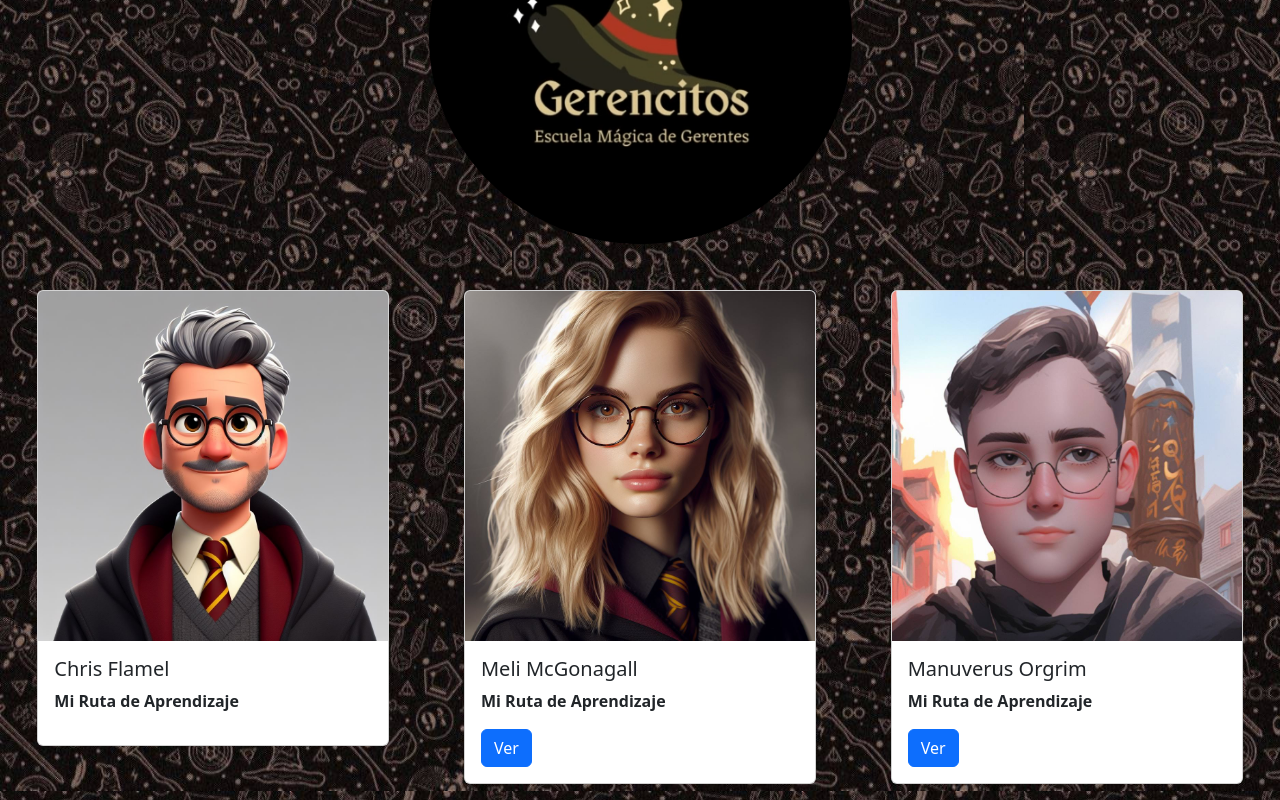
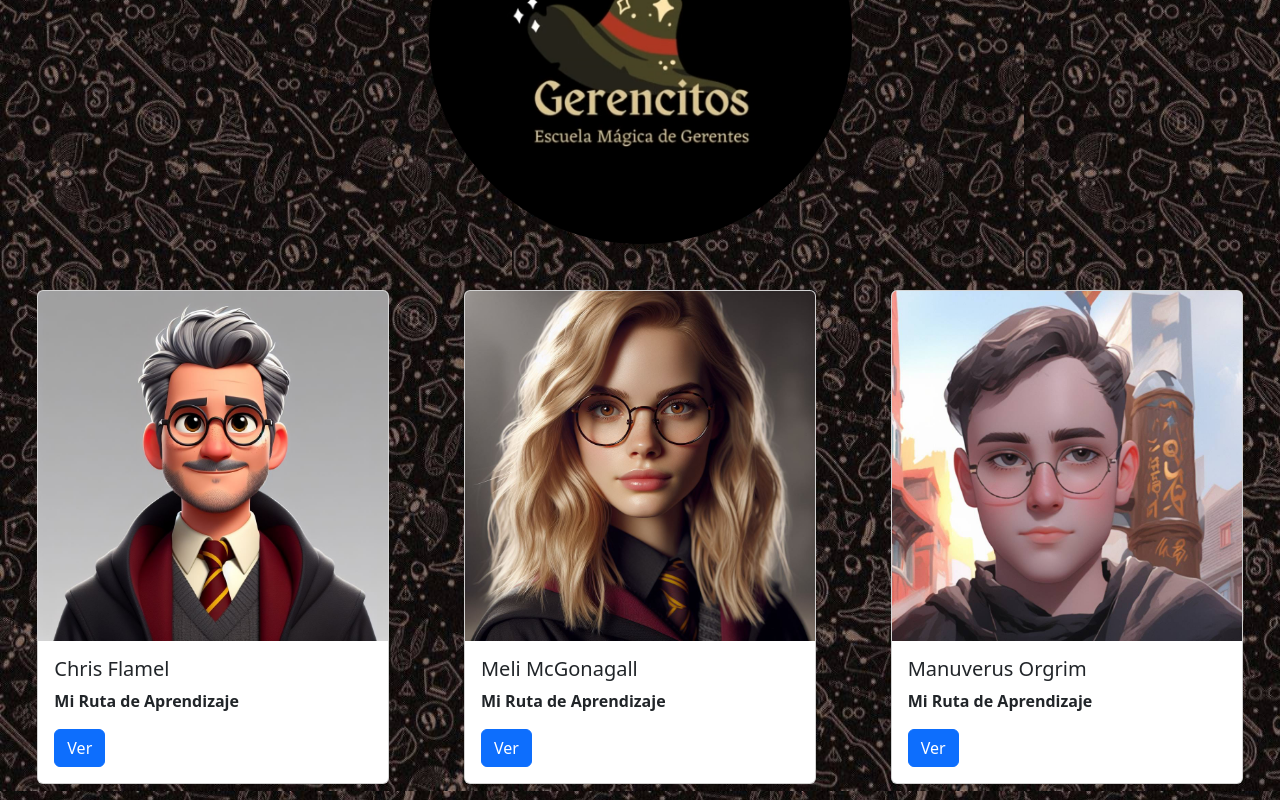
Before and after one commit to manuelxp95/losgerencitos-vercel, a React (Create React App) app: page /rutaprendi/ruta_d1 in a window 1280 px wide. Both pictures are taken after a click on the button "Back". Shown: the part 170-970 px from the top of the page. Built offline with nearby package versions, Linux system fonts and the light colour scheme.

Commit message:
-nueva Ruta_d1

```diff
--- a/src/components/RutaAprendizaje/RutaMiembros.js
+++ b/src/components/RutaAprendizaje/RutaMiembros.js
@@ -28,7 +28,7 @@ const RutaMiembros = () => {
                             <Card.Text>
                             <p><strong>Mi Ruta de Aprendizaje</strong></p>
                             </Card.Text>
-                            {/* <Button variant="primary" onClick={() => navigate("ruta_d1")}>Ver</Button>*/}
+                            <Button variant="primary" onClick={() => navigate("ruta_d1")}>Ver</Button>
                         </Card.Body>
                     </Card>
                 </Col>
--- a/src/components/RutaAprendizaje/Ruta_d1.js
+++ b/src/components/RutaAprendizaje/Ruta_d1.js
@@ -33,7 +33,7 @@ const MiembroDetalle = () => {
                                 <iframe loading="lazy" style={{
                                     position: 'absolute', width: '100%', height: '100%', top: 0, left: 0,
                                     border: 'none', padding: 0, margin: 0
-                                }} src="https://www.canva.com/design/DAGEByj4GhE/pKxPv8C12dwf9VYNX2U5_g/view?embed" allowFullScreen></iframe>
+                                }} src="https://www.canva.com/design/DAGEHldUVHo/705Oej26sDxBA7H9g5VgyQ/view?embed" allowFullScreen></iframe>
                             </div>
                             <div style={{ display: 'flex', justifyContent: 'space-between', alignItems: 'center' }}>
                                 <span>Ruta de Aprendizaje de Melina Anahí Teruel</span>
```
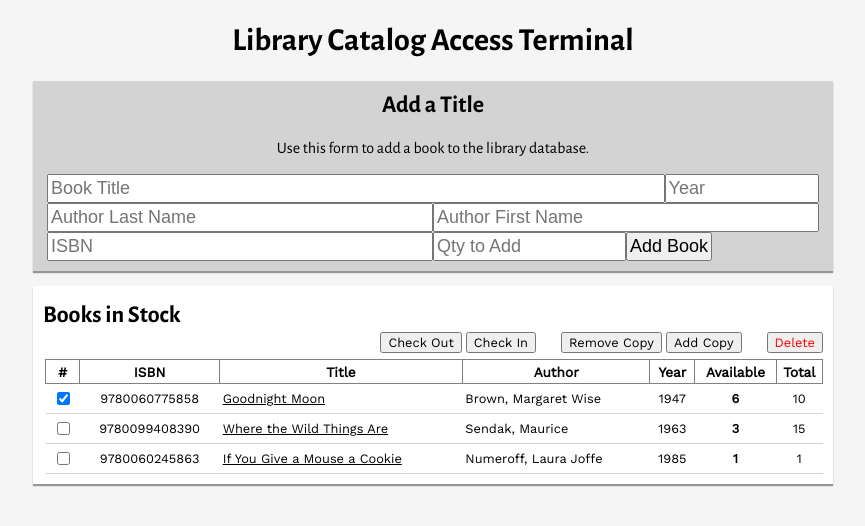
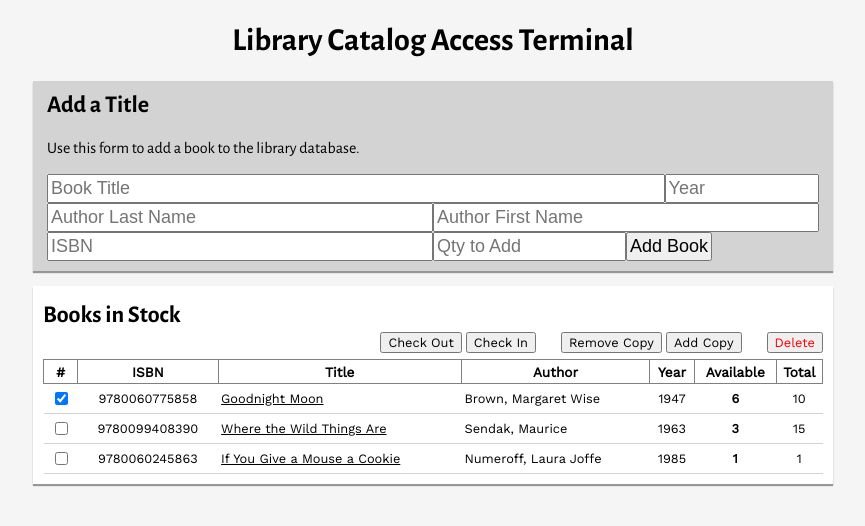
Before and after one commit to jdkoeppen/library, a plain HTML site: page index.html in a window 1280 px wide. Both pictures are taken after a click on the checkbox 270 px from the left and 398 px from the top of the page. Shown: the whole page, without its empty margins (207-1072 px from the left). Drawn offline with nearby package versions, Linux system fonts and the light colour scheme.

Commit message:
Revert "Further styling"
This reverts commit bd716b4374d35f69e4f46de0ea60ea9aaff6c3d6.

```diff
--- a/index.html
+++ b/index.html
@@ -12,7 +12,9 @@
 <body>
   <header>
     <h1>Library Catalog Access Terminal</h1>
+  </header>
 
+  <main>
     <div class="inputBook">
 
       <form>
@@ -31,8 +33,6 @@
         </fieldset>
       </form>
     </div>
-  </header>
-  <main>
     <div class="stockList">
       <h2>Books in Stock</h2>
       <form class="listEdit">
@@ -44,6 +44,8 @@
             <button type="button" id="checkIn" alt="Check In" disabled>Check In</button>
             <button type="button" id="checkOut" alt="Check Out" disabled>Check Out</button>
           </span>
+        </fieldset>
+      </form>
       <table class="bookList">
         <thead>
           <tr>
@@ -60,8 +62,6 @@
 
         </tbody>
       </table>
-        </fieldset>
-      </form>
     </div>
 
   </main>
--- a/index.js
+++ b/index.js
@@ -97,17 +97,12 @@ function describeBook(book) {
   Create a container in `index.html` to find with jQuery and populate with your list of books.
 
   Pass each book to your "describeBook" function and use its output as the HTML to add to the page.
-  */
-  function clearButtons() {
-      return $("span button").prop('disabled', $('input:checkbox:checked').length == 0);
-    }
+*/
 
 function renderBooks() {
   let bookItems = CATALOG.map(describeBook);
   $(".renderList").html(bookItems.join(''));
-  console.log("renderBook ran");
-  clearButtons();
-
+  console.log("renderBook ran")
 
 }
 
@@ -190,9 +185,9 @@ function watchSubmit() {
 */
 
 function watchChecks() {
-  $("table.bookList").on("click", "input:checkbox", function (event) {
+  $("input:checkbox").click(function (event) {
     console.log("check");
-    clearButtons();
+    return $("span button").prop('disabled', $('input:checkbox:checked').length == 0);
   })
 }
 
@@ -201,7 +196,9 @@ function clickDelete() {
     event.preventDefault();
     $("input:checkbox:checked").each(function () {
       removeBook($(this).val());
+      $("span button").prop('disabled', $('input:checkbox:checked').length == 0);
       renderBooks();
+
     });
   });
 }
```
Lines whose indentation alone changed are shown as unchanged.
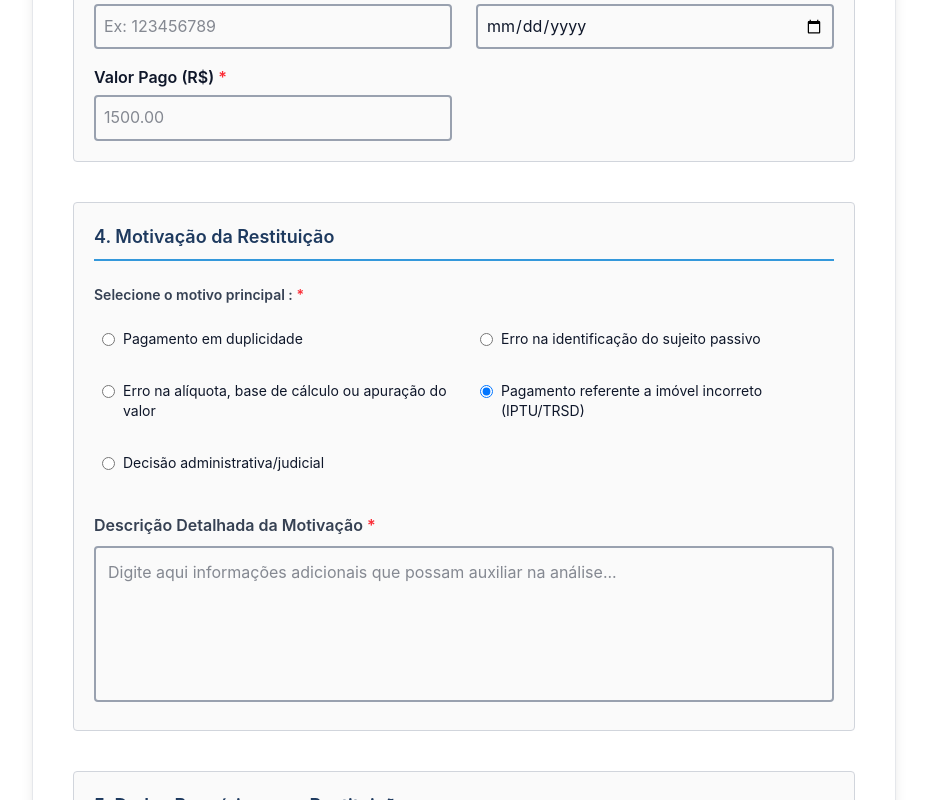
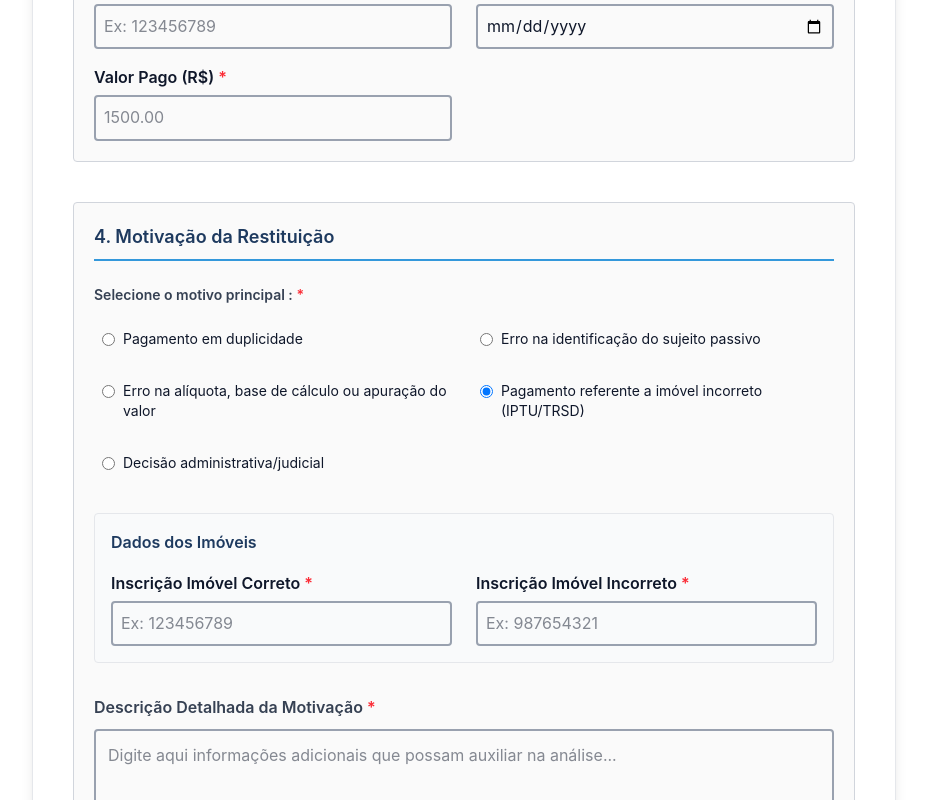
Before and after one commit to RomuloMaltez/form-restituicao, a Next.js app: page / in a window 1280 px wide. Both pictures are taken after a click on the label "Pagamento referente a imóvel incorreto (IPTU/TRSD)". Shown: the part 1716-2516 px from the top of the page, without its empty margins (176-1103 px from the left). Built offline with nearby package versions, Linux system fonts and the light colour scheme.

Commit message:
feat: add `Property Data` sesstion to `FormMotivacao`

```diff
--- a/src/components/Formulario/formMotivacao.tsx
+++ b/src/components/Formulario/formMotivacao.tsx
@@ -1,11 +1,18 @@
 "use client";
+
 import { useFormContext } from "react-hook-form";
 
 export default function FormMotivacao() {
   const {
     register,
+    watch,
     formState: { errors },
   } = useFormContext();
+
+  const motivo = watch("motivo_principal");
+
+  const mostrarImovel =
+    motivo === "Pagamento referente a imóvel incorreto (IPTU/TRSD)";
 
   return (
     <section className="form-section p-5 bg-[#FAFAFA] border border-gray-300 rounded mt-10 mb-10">
@@ -69,6 +76,61 @@ export default function FormMotivacao() {
         </label>
       </div>
 
+      {/* CAMPOS CONDICIONAIS */}
+
+      {mostrarImovel && (
+        <div className="bg-gray-50 p-4 rounded border border-gray-200 mb-8">
+          <h4 className="font-semibold mb-4 text-[#2c3e50]">
+            Dados dos Imóveis
+          </h4>
+
+          <div className="grid grid-cols-1 md:grid-cols-2 gap-6">
+            <div>
+              <label className="block font-semibold mb-1">
+                Inscrição Imóvel Correto <span className="text-red-500">*</span>
+              </label>
+
+              <input
+                {...register("imovel_correto")}
+                placeholder="Ex: 123456789"
+                className={`w-full border-2 rounded p-2 ${
+                  errors.imovel_correto ? "border-red-500" : "border-gray-400"
+                }`}
+              />
+
+              {errors.imovel_correto && (
+                <p className="text-red-500 text-sm">
+                  {errors.imovel_correto.message as string}
+                </p>
+              )}
+            </div>
+
+            <div>
+              <label className="block font-semibold mb-1">
+                Inscrição Imóvel Incorreto{" "}
+                <span className="text-red-500">*</span>
+              </label>
+
+              <input
+                {...register("imovel_incorreto")}
+                placeholder="Ex: 987654321"
+                className={`w-full border-2 rounded p-2 ${
+                  errors.imovel_incorreto ? "border-red-500" : "border-gray-400"
+                }`}
+              />
+
+              {errors.imovel_incorreto && (
+                <p className="text-red-500 text-sm">
+                  {errors.imovel_incorreto.message as string}
+                </p>
+              )}
+            </div>
+          </div>
+        </div>
+      )}
+
+      {/* DESCRIÇÃO */}
+
       <div className="w-full mt-4">
         <label className="block font-semibold mb-2 text-gray-700">
           Descrição Detalhada da Motivação{" "}
--- a/src/schema/motivacaoSchema.ts
+++ b/src/schema/motivacaoSchema.ts
@@ -1,22 +1,35 @@
 import z from "zod";
 
-export const motivacaoSchema = z.object({
-  motivo_principal: z
-    .string()
-    .refine(
-      (value) =>
-        [
-          "Pagamento em duplicidade",
-          "Erro na identificação do sujeito passivo",
-          "Erro na alíquota, base de cálculo ou apuração do valor",
-          "Pagamento referente a imóvel incorreto (IPTU/TRSD)",
-          "Decisão administrativa/judicial",
-        ].includes(value),
-      {
-        message: "Selecione um motivo principal!",
-      },
-    ),
-  descicao_da_motivacao: z
-    .string()
-    .min(10, "Descreva pelo menos 10 caracteres"),
-});
+export const motivacaoSchema = z
+  .object({
+    motivo_principal: z.string(),
+
+    descicao_da_motivacao: z
+      .string()
+      .min(10, "Descreva pelo menos 10 caracteres"),
+
+    imovel_correto: z.string().optional(),
+    imovel_incorreto: z.string().optional(),
+  })
+  .superRefine((data, ctx) => {
+    if (
+      data.motivo_principal ===
+      "Pagamento referente a imóvel incorreto (IPTU/TRSD)"
+    ) {
+      if (!data.imovel_correto || data.imovel_correto.length < 5) {
+        ctx.addIssue({
+          path: ["imovel_correto"],
+          code: "custom",
+          message: "Informe a inscrição correta",
+        });
+      }
+
+      if (!data.imovel_incorreto || data.imovel_incorreto.length < 5) {
+        ctx.addIssue({
+          path: ["imovel_incorreto"],
+          code: "custom",
+          message: "Informe a inscrição incorreta",
+        });
+      }
+    }
+  });
```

Required action:
Wherever the string "optional" appears in the listing above, show the whole line.

Response area:
+    imovel_correto: z.string().optional(),
+    imovel_incorreto: z.string().optional(),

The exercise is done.